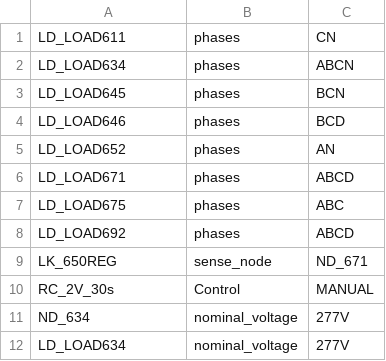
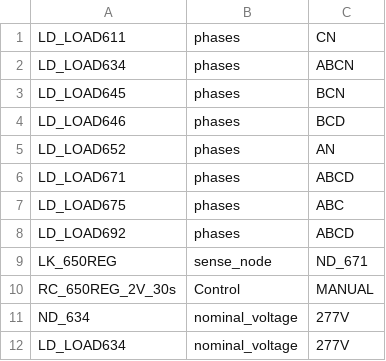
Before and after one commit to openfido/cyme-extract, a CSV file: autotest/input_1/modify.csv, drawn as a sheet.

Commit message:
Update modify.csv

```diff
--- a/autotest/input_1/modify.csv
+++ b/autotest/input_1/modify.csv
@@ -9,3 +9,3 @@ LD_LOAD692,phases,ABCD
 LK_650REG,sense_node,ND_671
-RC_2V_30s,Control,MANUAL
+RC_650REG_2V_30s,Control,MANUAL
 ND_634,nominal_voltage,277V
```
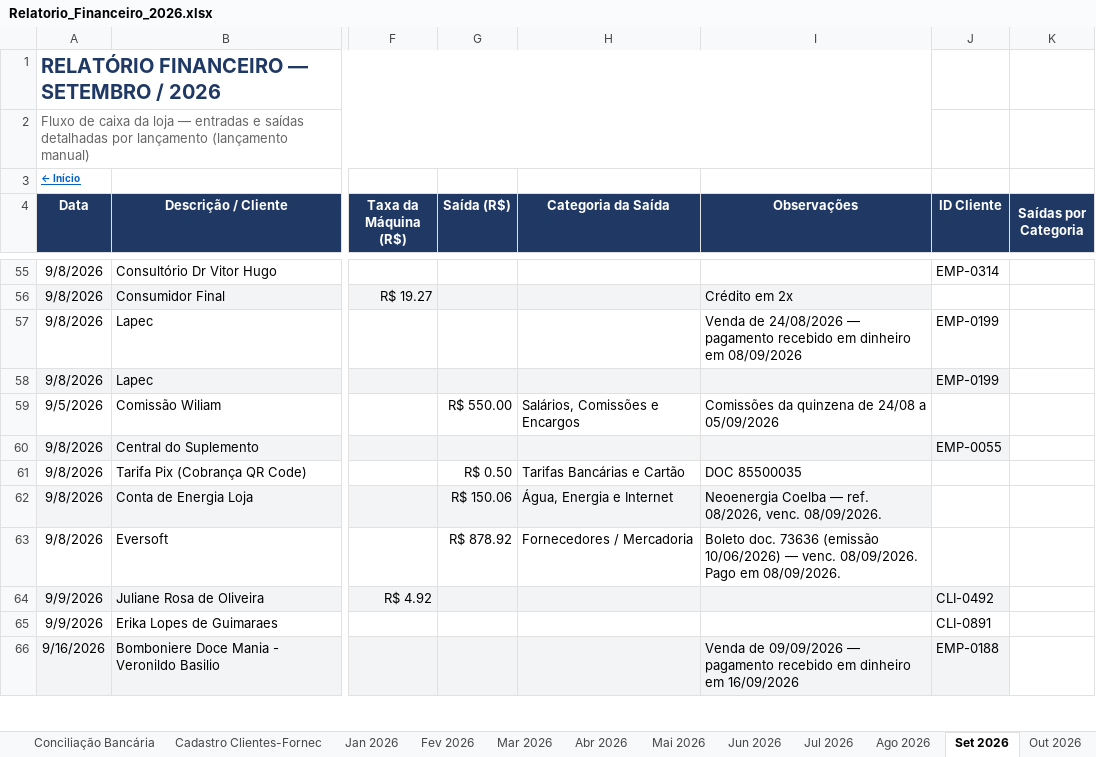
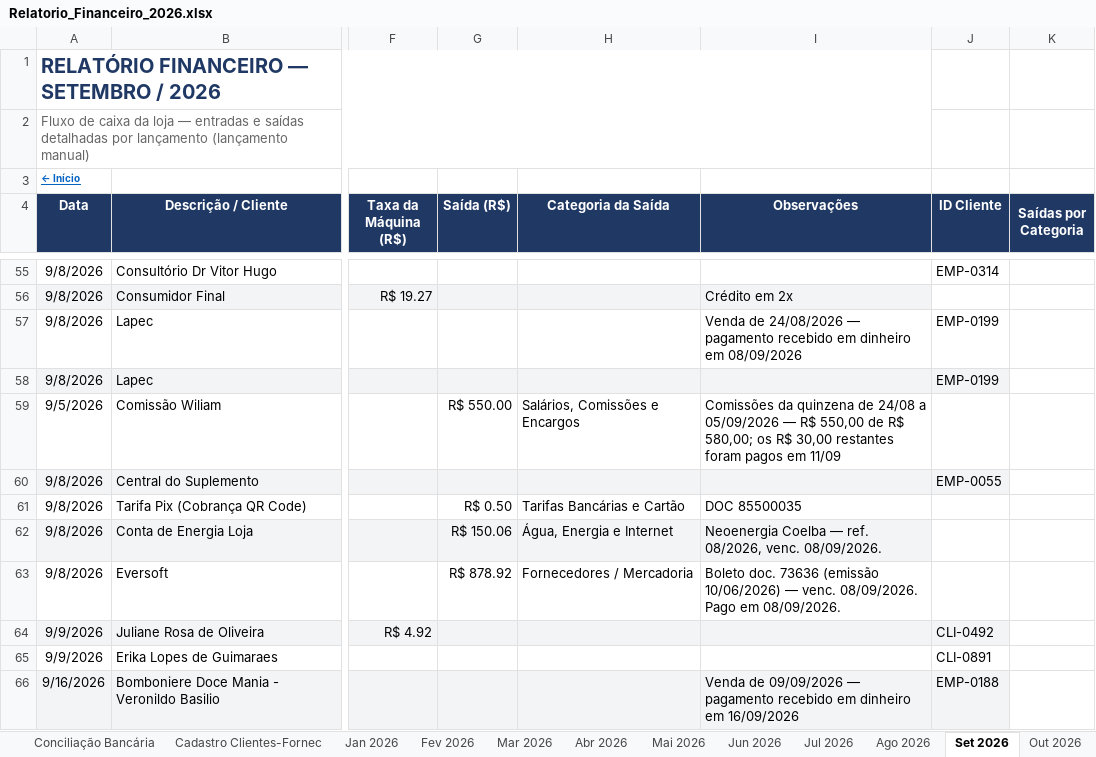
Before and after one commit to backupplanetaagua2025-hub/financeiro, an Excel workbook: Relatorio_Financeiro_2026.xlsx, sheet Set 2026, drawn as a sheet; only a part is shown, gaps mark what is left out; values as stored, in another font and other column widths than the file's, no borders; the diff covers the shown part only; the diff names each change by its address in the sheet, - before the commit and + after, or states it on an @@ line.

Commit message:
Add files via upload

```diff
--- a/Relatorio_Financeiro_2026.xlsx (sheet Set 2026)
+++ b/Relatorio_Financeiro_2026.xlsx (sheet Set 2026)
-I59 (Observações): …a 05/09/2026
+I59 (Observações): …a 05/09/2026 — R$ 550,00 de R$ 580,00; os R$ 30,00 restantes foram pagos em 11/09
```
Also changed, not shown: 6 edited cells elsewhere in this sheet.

■ **Task item**
In the entries above, find each line with the word "autotest" and return it.

■ **Reply**
Before and after one commit to openfido/cyme-extract, a CSV file: autotest/input_1/modify.csv, drawn as a sheet.
--- a/autotest/input_1/modify.csv
+++ b/autotest/input_1/modify.csv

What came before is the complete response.